Type 2 diabetes may increase risk of Alzheimer’s disease, study finds

Individuals with type 2 diabetes may be significantly more likely to develop Alzheimer’s disease as they grow older, according to a new study from a team of Japanese researchers.

The findings could have implications for the importance of blood sugar control among diabetics. Results from the study indicated that those who had the poorest regulation of glucose were the most likely to develop the condition. Prior research has already connected unchecked blood sugar to other complications like heart disease, kidney failure and nerve damage.

For the study, researchers from Kyusha University in Fukuok, Japan tested the blood sugar levels of 1,017 individuals over the age of 60. After an average of 11 years, the team then tested participants’ cognitive abilities.

The team reported in the journal Neurology that 27 percent of individuals who initially tested positive for diabetes went on to develop Alzheimer’s disease before the end of the study. For comparison, only about 20 percent of those who did not have diabetes experienced cognitive problems.

These results held true even after the researchers accounted for other individual factors like smoking, high blood pressure and unhealthy cholesterol levels.

Given the rising numbers of individuals who suffer from type 2 diabetes, the researchers said doctors will need to pay more attention to patients’ cognitive health in order to avoid millions of new cases of Alzheimer’s disease.
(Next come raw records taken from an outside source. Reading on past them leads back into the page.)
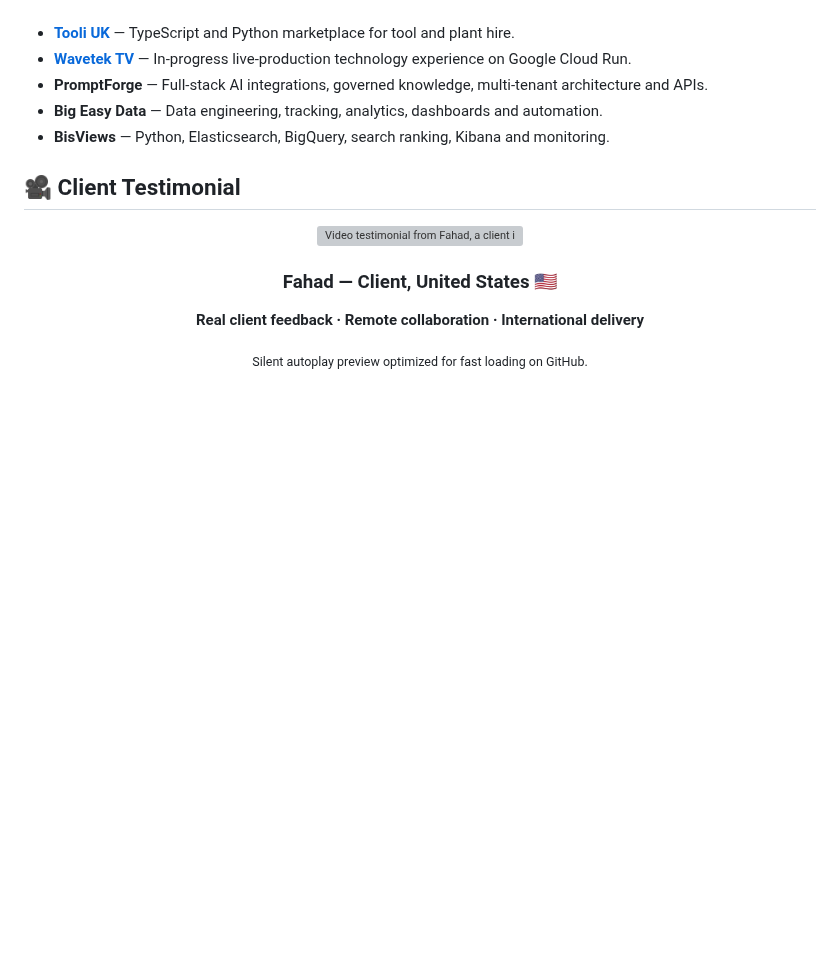
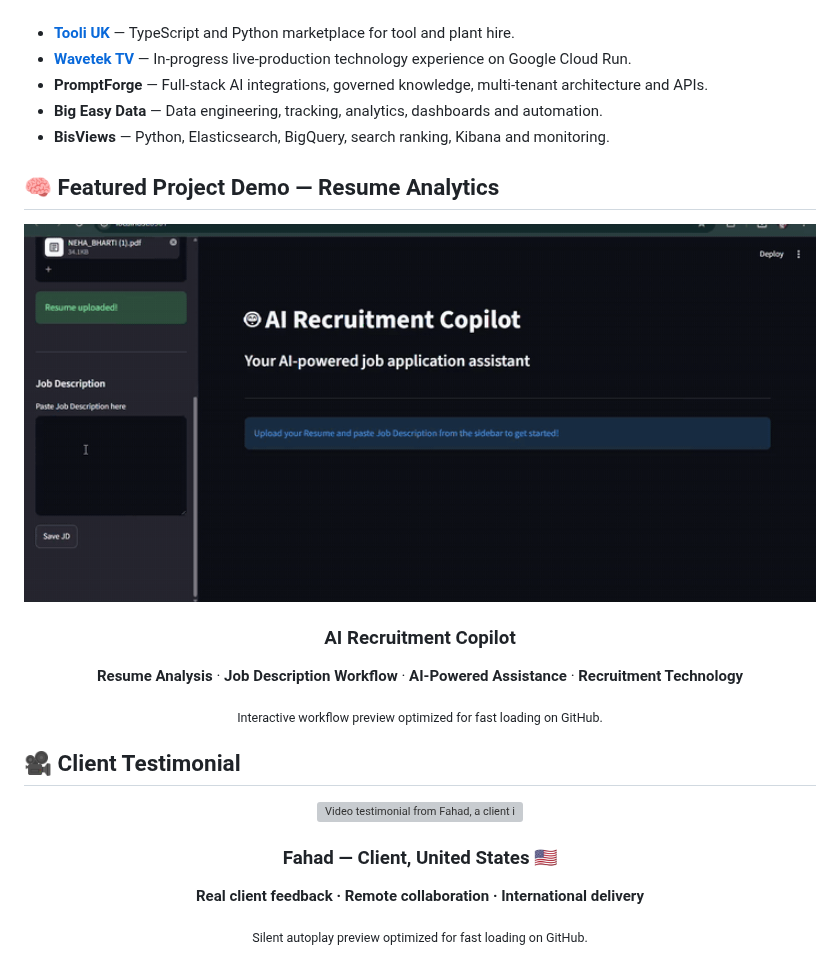
Before and after one commit to prodeveloperpy-hash/prodeveloperpy-hash, a Markdown page: README.md, the part around the change. Drawn GitHub-style; pictures changed too: assets/projects/resume-analytics-demo.gif (added); folded sections open; blank space fills up the shorter version; grey boxes are pictures that could not be loaded.

Commit message:
Add Resume Analytics project demo

```diff
--- a/README.md
+++ b/README.md
@@ -126,6 +126,20 @@ My work spans **frontend and backend development, APIs, third-party integrations
 
 </details>
 
+## 🧠 Featured Project Demo — Resume Analytics
+
+<div align="center">
+
+<img src="assets/projects/resume-analytics-demo.gif" alt="Resume Analytics AI Recruitment Copilot project demo" width="900">
+
+### AI Recruitment Copilot
+
+**Resume Analysis** · **Job Description Workflow** · **AI-Powered Assistance** · **Recruitment Technology**
+
+<sub>Interactive workflow preview optimized for fast loading on GitHub.</sub>
+
+</div>
+
 ## 🎥 Client Testimonial
 
 <div align="center">
```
"Our findings emphasize the need to consider diabetes as a potential risk factor for dementia," said Yutaka Kiyohara, MD, PhD, the study’s leader. "Diabetes is a common disorder, and the number of people with it has been growing in recent years all over the world. Controlling diabetes is now more important than ever."